The sizzle may be in Chicago, but the steak is being cooked in Springfield. Our transit, roads, schools, health care, and planning in general are in the hands not of the City Council, but of a state government mired in deficit spending. For that reason, much as I hate the nonconcept “most underrated,” I have to say I think the bipartisan Center on Tax and Budget Accountability is the most underrated Chicago policy shop going.

Among those who haven’t drunk the anti-tax Kool-Aid, many think 2007 is the year something will finally get done in Springfield — but not everyone agrees on what that should be. Key points from CTBA’s annual fiscal symposium last week:

  • CTBA released its own new study (summarized here) documenting Illinois’ “structural deficit” — showing that state taxes are both unfair and inefficient. Illinois’ “low, flat income tax places a much greater tax burden on low and middle income taxpayers than affluent taxpayers,” and “its sales tax structure fails to track the modern economy.” So they fail to produce enough money to balance the budget even with zero growth in programs or expenditures.
  • Mike Lawrence, longtime Springfield journalist and a top staffer in Governor Jim Edgar’s administration, invoked the example of another Republican governor, Richard Ogilvie (who instituted the state income tax 38 years ago), but added that controlling spending is just as important as adding revenue.
  • R. Eden Martin of the Civic Committee of the Commercial Club reiterated both halves of that group’s proposal: cut costs and raise revenues. In particular, change the public schools’ incentive structure by allowing more charter schools. Putting more money into an unchanged monopoly would be “mostly wasted,” he said. Many audience members didn’t get it and others just disagreed. (Full report here, PDF.)
  • You might think taxes for transportation maintenance and improvement would be a slam dunk, but Mary Sue Barrett of the Metropolitan Planning Council says Illinois needs a single transportation planning process to beat down public cynicism and make sure we actually build what’s most needed. Such a priority-setting process would fall under the new Chicago Metropolitan Agency for Planning (C-MAP) — but how would it encompass Moving Beyond Congestion, the current campaign to lobby the General Assembly specifically for more money for the RTA, CTA, Metra, and Pace?
  • Greg LeRoy of Good Jobs First pushed Gold Collar (PDF), his group’s new report on how state business incentives go where they’re least needed (well covered by Stephen Franklin in the Tribune). In times of heightened capital mobility, he said, public money should be invested in things unlikely to move away, including a well-educated workforce.

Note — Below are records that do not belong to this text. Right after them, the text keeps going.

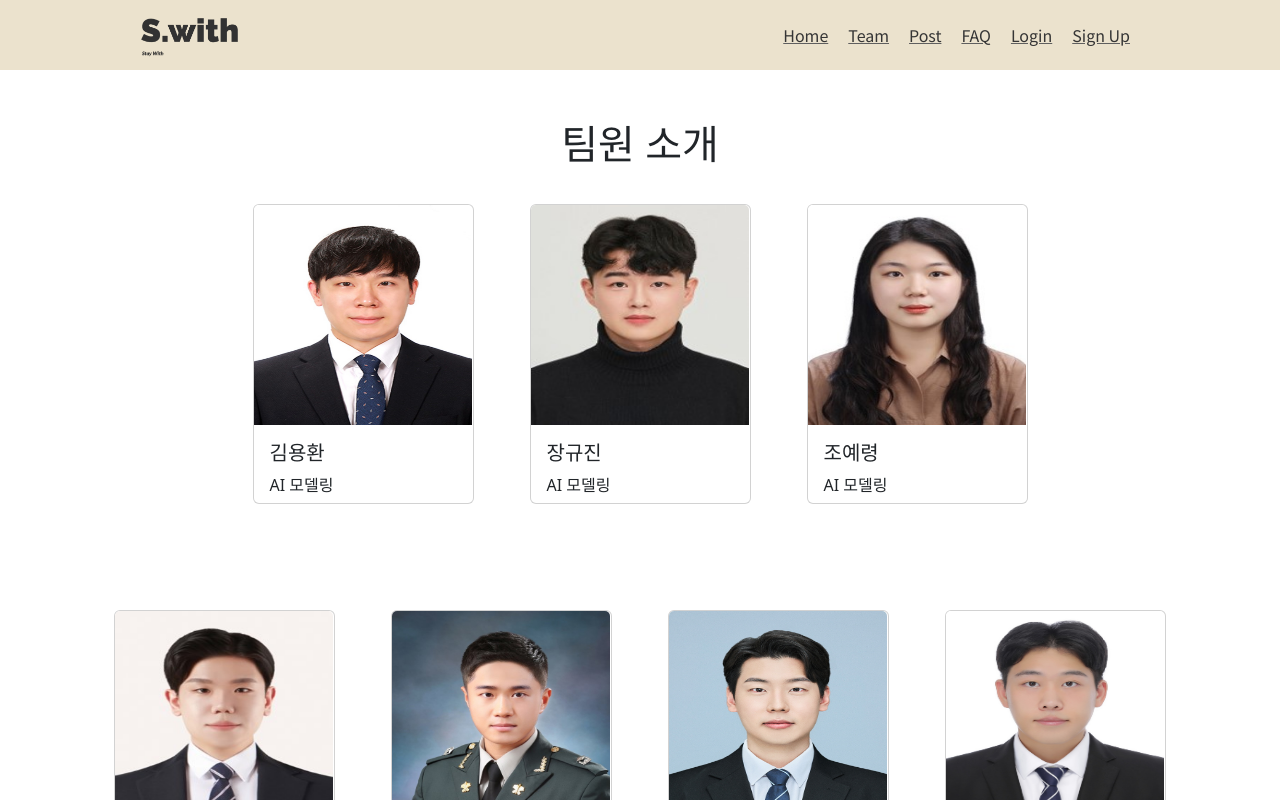
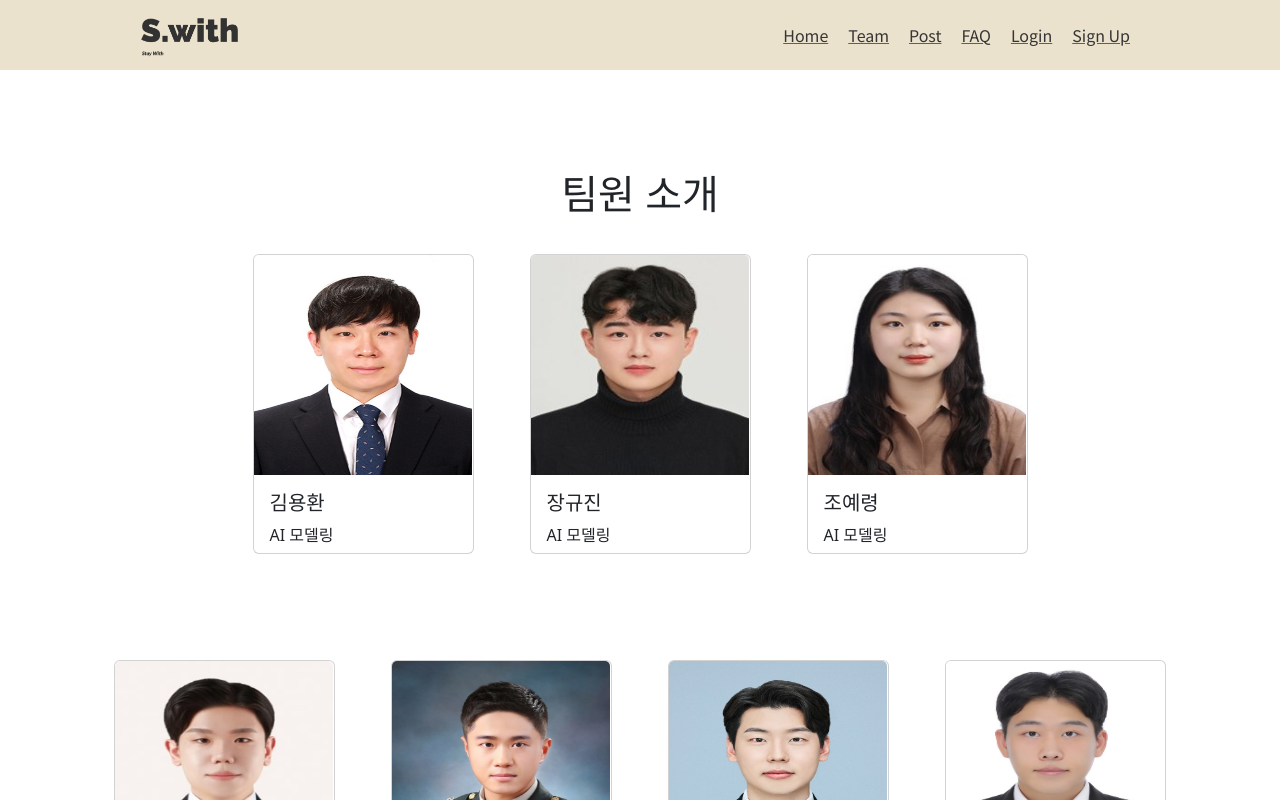
Before and after one commit to Yjason-K/AIVLE_BigProject_Swith, a React (Create React App) app: page /team21 in a window 1280 px wide. Shown: the top 800 px of the page. Built offline with nearby package versions, Linux system fonts and the light colour scheme.

Commit message:
style - aivle.js margin 조절

```diff
--- a/src/pages/aivle.js
+++ b/src/pages/aivle.js
@@ -67,7 +67,7 @@ const AIVLE = () => {
   return (
     <div className="aivle">
       <Myheader isLogin={sessionId} />
-      <div style={{ marginTop: "50px" }}>
+      <div style={{ marginTop: "100px" }}>
         <div>
           <h1>
             <center>팀원 소개</center>
```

CTBA director Ralph Martire had the last word:  “If Illinois were a separate country, its economy would be the 27th largest in the world, bigger than Ireland, Saudi Arabia, or Greece. And we can’t talk about raising taxes?”